In Part I of this series on the State of the Culture, I looked at the changing environment for museums; Part II was dedicated to the changing rules for artists; Part III examined the new dynamics of art media. In Part IV, I try to sum things up.
Flaubert’s Dictionary of Received Ideas is a kind of parody of 19th-century cocktail-party clichés. There’s an entry for “Photography.” It reads: “Will replace painting.”
“Technology is changing everything!” has been a cliché for as long as there has been technological change. On the other hand, cliché and parody are both different ways that society brings fearsome change down to manageable mental scale.
Photography didn’t replace painting. But it did, after all, dramatically transform what people valued in it. Almost everything we know or think about modern art comes from that fact.
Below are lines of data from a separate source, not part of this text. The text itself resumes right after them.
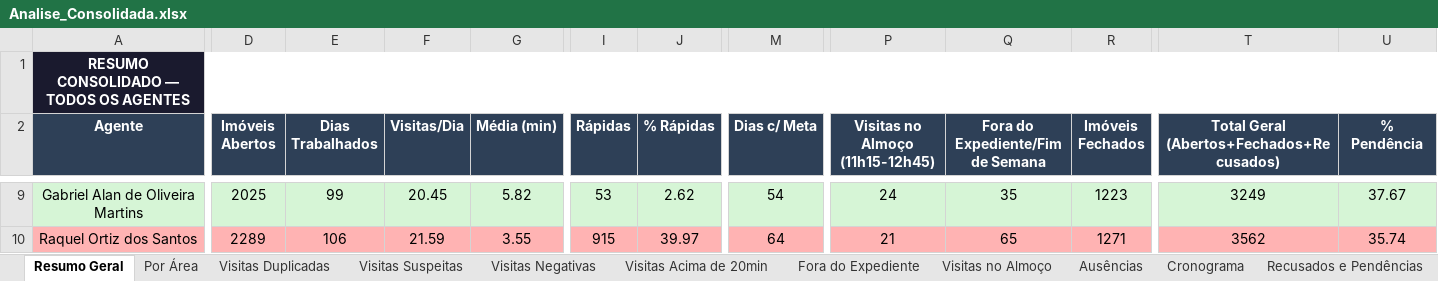
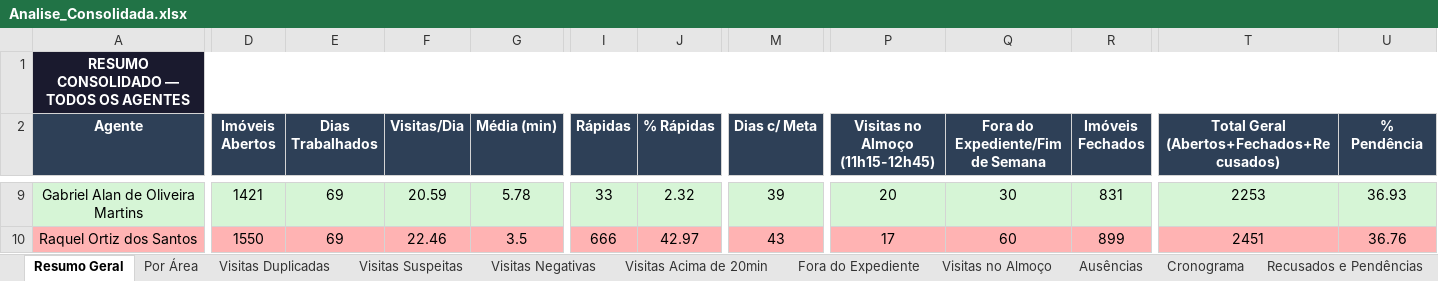
Before and after one commit to LucsDevPro/Sentinela, an Excel workbook: data/Analise_Consolidada.xlsx, sheet Resumo Geral, drawn as a sheet; only a part is shown, gaps mark what is left out; values as stored, in another font and other column widths than the file's, no borders; the diff covers the shown part only; the diff names each change by its address in the sheet, - before the commit and + after, or states it on an @@ line.

```diff
--- a/data/Analise_Consolidada.xlsx (sheet Resumo Geral)
+++ b/data/Analise_Consolidada.xlsx (sheet Resumo Geral)
-D9 (Imóveis Abertos): 2025
+D9 (Imóveis Abertos): 1421
-E9 (Dias Trabalhados): 99
+E9 (Dias Trabalhados): 69
-F9 (Visitas/Dia): 20.45
+F9 (Visitas/Dia): 20.59
-G9 (Média (min)): 5.82
+G9 (Média (min)): 5.78
-I9 (Rápidas): 53
+I9 (Rápidas): 33
-J9 (% Rápidas): 2.62
+J9 (% Rápidas): 2.32
-M9 (Dias c/ Meta): 54
+M9 (Dias c/ Meta): 39
-P9 (Visitas no Almoço (11h15-12h45)): 24
+P9 (Visitas no Almoço (11h15-12h45)): 20
-Q9 (Fora do Expediente/Fim de Semana): 35
+Q9 (Fora do Expediente/Fim de Semana): 30
-R9 (Imóveis Fechados): 1223
+R9 (Imóveis Fechados): 831
-T9: 3249
+T9: 2253
-U9 (% Pendência): 37.67
+U9 (% Pendência): 36.93
-D10 (Imóveis Abertos): 2289
+D10 (Imóveis Abertos): 1550
-E10 (Dias Trabalhados): 106
+E10 (Dias Trabalhados): 69
-F10 (Visitas/Dia): 21.59
+F10 (Visitas/Dia): 22.46
-G10 (Média (min)): 3.55
+G10 (Média (min)): 3.5
-I10 (Rápidas): 915
+I10 (Rápidas): 666
-J10 (% Rápidas): 39.97
+J10 (% Rápidas): 42.97
-M10 (Dias c/ Meta): 64
+M10 (Dias c/ Meta): 43
-P10 (Visitas no Almoço (11h15-12h45)): 21
+P10 (Visitas no Almoço (11h15-12h45)): 17
-Q10 (Fora do Expediente/Fim de Semana): 65
+Q10 (Fora do Expediente/Fim de Semana): 60
-R10 (Imóveis Fechados): 1271
+R10 (Imóveis Fechados): 899
-T10: 3562
+T10: 2451
-U10 (% Pendência): 35.74
+U10 (% Pendência): 36.76
```
Also changed, not shown: 909 edited cells and cell formats elsewhere in this sheet, sheet Ausências, sheet Resumo Semanal, sheet Visitas Suspeitas, sheet Visitas Duplicadas, sheet Fora do Expediente, sheet Por Área, 6 more sheets, data/historico/semana_327.xlsx, data/historico/semana_328.xlsx, 35 other files.
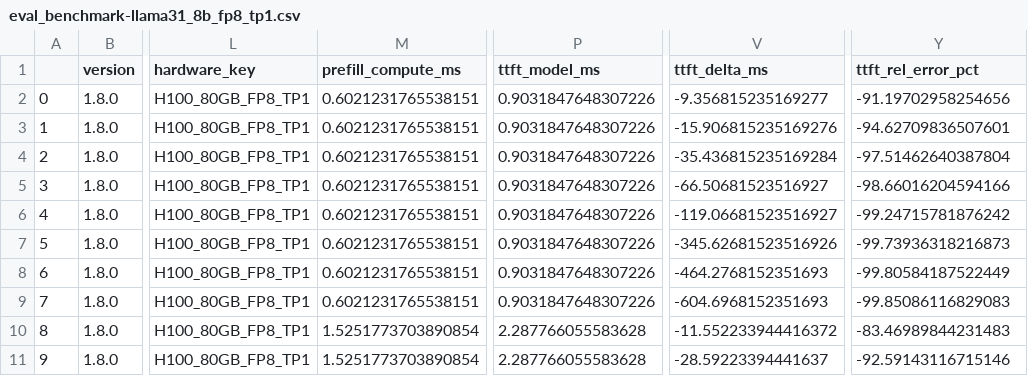
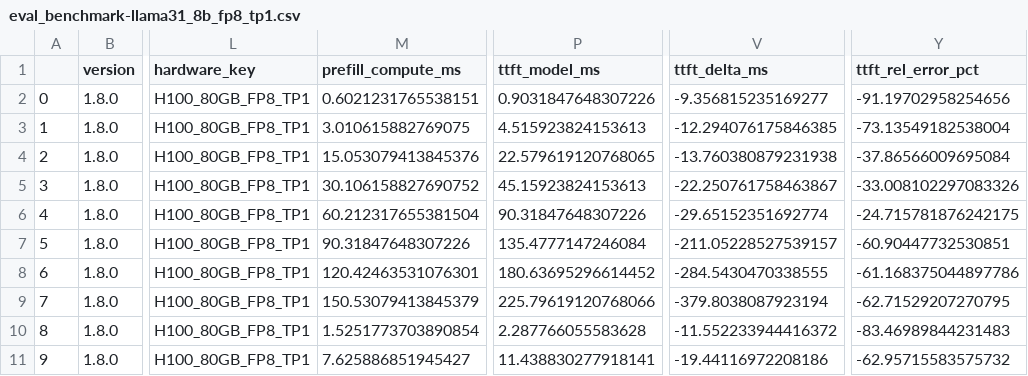
Before and after one commit to zivbeker42/llm-guesstimator, a CSV file: evaluations_results/eval_benchmark-llama31_8b_fp8_tp1.csv, drawn as a sheet; only a part is shown, gaps mark what is left out; the diff covers the shown part only; the diff names each change by its address in the sheet, - before the commit and + after, or states it on an @@ line.

```diff
--- a/evaluations_results/eval_benchmark-llama31_8b_fp8_tp1.csv
+++ b/evaluations_results/eval_benchmark-llama31_8b_fp8_tp1.csv
-M3 (prefill_compute_ms): 0.6021231765538151
+M3 (prefill_compute_ms): 3.010615882769075
-P3 (ttft_model_ms): 0.9031847648307226
+P3 (ttft_model_ms): 4.515923824153613
-V3 (ttft_delta_ms): -15.906815235169276
+V3 (ttft_delta_ms): -12.294076175846385
-Y3 (ttft_rel_error_pct): -94.62709836507601
+Y3 (ttft_rel_error_pct): -73.13549182538004
-M4 (prefill_compute_ms): 0.6021231765538151
+M4 (prefill_compute_ms): 15.053079413845376
-P4 (ttft_model_ms): 0.9031847648307226
+P4 (ttft_model_ms): 22.579619120768065
-V4 (ttft_delta_ms): -35.436815235169284
+V4 (ttft_delta_ms): -13.760380879231938
-Y4 (ttft_rel_error_pct): -97.51462640387804
+Y4 (ttft_rel_error_pct): -37.86566009695084
-M5 (prefill_compute_ms): 0.6021231765538151
+M5 (prefill_compute_ms): 30.106158827690752
-P5 (ttft_model_ms): 0.9031847648307226
+P5 (ttft_model_ms): 45.15923824153613
-V5 (ttft_delta_ms): -66.50681523516927
+V5 (ttft_delta_ms): -22.250761758463867
-Y5 (ttft_rel_error_pct): -98.66016204594166
+Y5 (ttft_rel_error_pct): -33.008102297083326
-M6 (prefill_compute_ms): 0.6021231765538151
+M6 (prefill_compute_ms): 60.212317655381504
-P6 (ttft_model_ms): 0.9031847648307226
+P6 (ttft_model_ms): 90.31847648307226
-V6 (ttft_delta_ms): -119.06681523516927
+V6 (ttft_delta_ms): -29.65152351692774
-Y6 (ttft_rel_error_pct): -99.24715781876242
+Y6 (ttft_rel_error_pct): -24.715781876242175
-M7 (prefill_compute_ms): 0.6021231765538151
+M7 (prefill_compute_ms): 90.31847648307226
-P7 (ttft_model_ms): 0.9031847648307226
+P7 (ttft_model_ms): 135.4777147246084
-V7 (ttft_delta_ms): -345.62681523516926
+V7 (ttft_delta_ms): -211.05228527539157
-Y7 (ttft_rel_error_pct): -99.73936318216873
+Y7 (ttft_rel_error_pct): -60.90447732530851
-M8 (prefill_compute_ms): 0.6021231765538151
+M8 (prefill_compute_ms): 120.42463531076301
-P8 (ttft_model_ms): 0.9031847648307226
+P8 (ttft_model_ms): 180.63695296614452
-V8 (ttft_delta_ms): -464.2768152351693
+V8 (ttft_delta_ms): -284.5430470338555
-Y8 (ttft_rel_error_pct): -99.80584187522449
+Y8 (ttft_rel_error_pct): -61.168375044897786
-M9 (prefill_compute_ms): 0.6021231765538151
+M9 (prefill_compute_ms): 150.53079413845379
-P9 (ttft_model_ms): 0.9031847648307226
+P9 (ttft_model_ms): 225.79619120768066
-V9 (ttft_delta_ms): -604.6968152351693
+V9 (ttft_delta_ms): -379.8038087923194
-Y9 (ttft_rel_error_pct): -99.85086116829083
+Y9 (ttft_rel_error_pct): -62.71529207270795
-M11 (prefill_compute_ms): 1.5251773703890854
+M11 (prefill_compute_ms): 7.625886851945427
-P11 (ttft_model_ms): 2.287766055583628
+P11 (ttft_model_ms): 11.438830277918141
-V11 (ttft_delta_ms): -28.59223394441637
+V11 (ttft_delta_ms): -19.44116972208186
-Y11 (ttft_rel_error_pct): -92.59143116715146
+Y11 (ttft_rel_error_pct): -62.95715583575732
```
Also changed, not shown: 118 edited cells elsewhere in this file, evaluations_results/eval_benchmark-llama33_70b_fp8_tp2.csv, 6 other files.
There was an awful lot of routine and dutiful European painting, whose main justification was to offer evidence of things seen. That went by the wayside—and you got dramatic and adventurous new kinds of art in its place, as artists were freed up from their habitual justifications for making what they did.